- _EXTRACTED ENTRIES_:
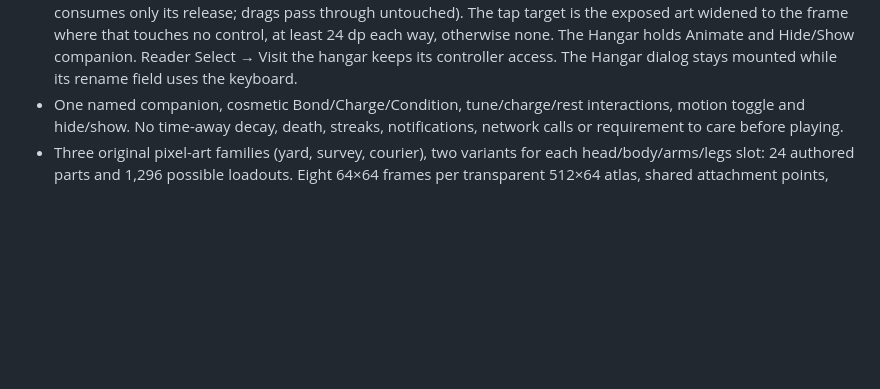
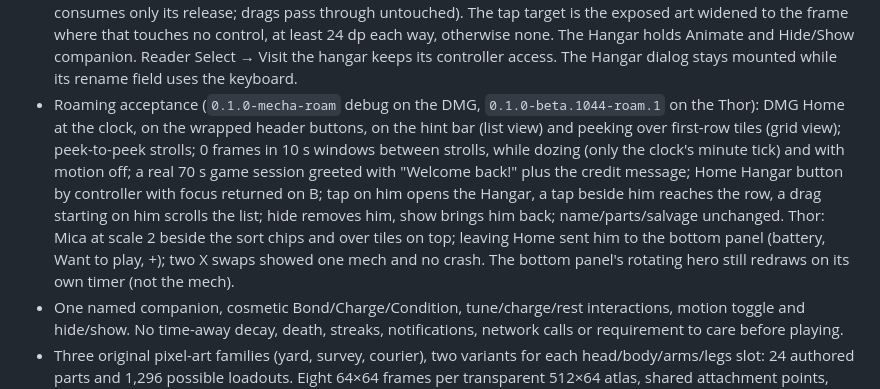
Before and after one commit to sortie-launcher/sortie, a Markdown page: docs/SPEC.md, the part around the change. Rendered like a GitHub page; blank space fills up the shorter version.

Commit message:
Docs: roaming companion device acceptance

```diff
--- a/docs/SPEC.md
+++ b/docs/SPEC.md
@@ -172,6 +172,14 @@ a launchable), Folder (a system folder, a smart folder, or a manual folder), Lau
   no control, at least 24 dp each way, otherwise none. The Hangar holds Animate and Hide/Show companion. Reader
   Select → Visit the hangar keeps its controller access. The Hangar dialog stays mounted while its rename field uses the
   keyboard.
+- Roaming acceptance (`0.1.0-mecha-roam` debug on the DMG, `0.1.0-beta.1044-roam.1` on the Thor): DMG Home at the clock,
+  on the wrapped header buttons, on the hint bar (list view) and peeking over first-row tiles (grid view); peek-to-peek
+  strolls; 0 frames in 10 s windows between strolls, while dozing (only the clock's minute tick) and with motion off; a
+  real 70 s game session greeted with "Welcome back!" plus the credit message; Home Hangar button by controller with focus
+  returned on B; tap on him opens the Hangar, a tap beside him reaches the row, a drag starting on him scrolls the list;
+  hide removes him, show brings him back; name/parts/salvage unchanged. Thor: Mica at scale 2 beside the sort chips and
+  over tiles on top; leaving Home sent him to the bottom panel (battery, Want to play, +); two X swaps showed one mech and
+  no crash. The bottom panel's rotating hero still redraws on its own timer (not the mech).
 - One named companion, cosmetic Bond/Charge/Condition, tune/charge/rest interactions, motion toggle and hide/show.
   No time-away decay, death, streaks, notifications, network calls or requirement to care before playing.
 - Three original pixel-art families (yard, survey, courier), two variants for each head/body/arms/legs slot: 24 authored
```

- _REQUIRED ACTION_:
Whenever the word "bottom" occurs in a line above, copy that line.

- _FINISHED TASK_:
+  over tiles on top; leaving Home sent him to the bottom panel (battery, Want to play, +); two X swaps showed one mech and
+  no crash. The bottom panel's rotating hero still redraws on its own timer (not the mech).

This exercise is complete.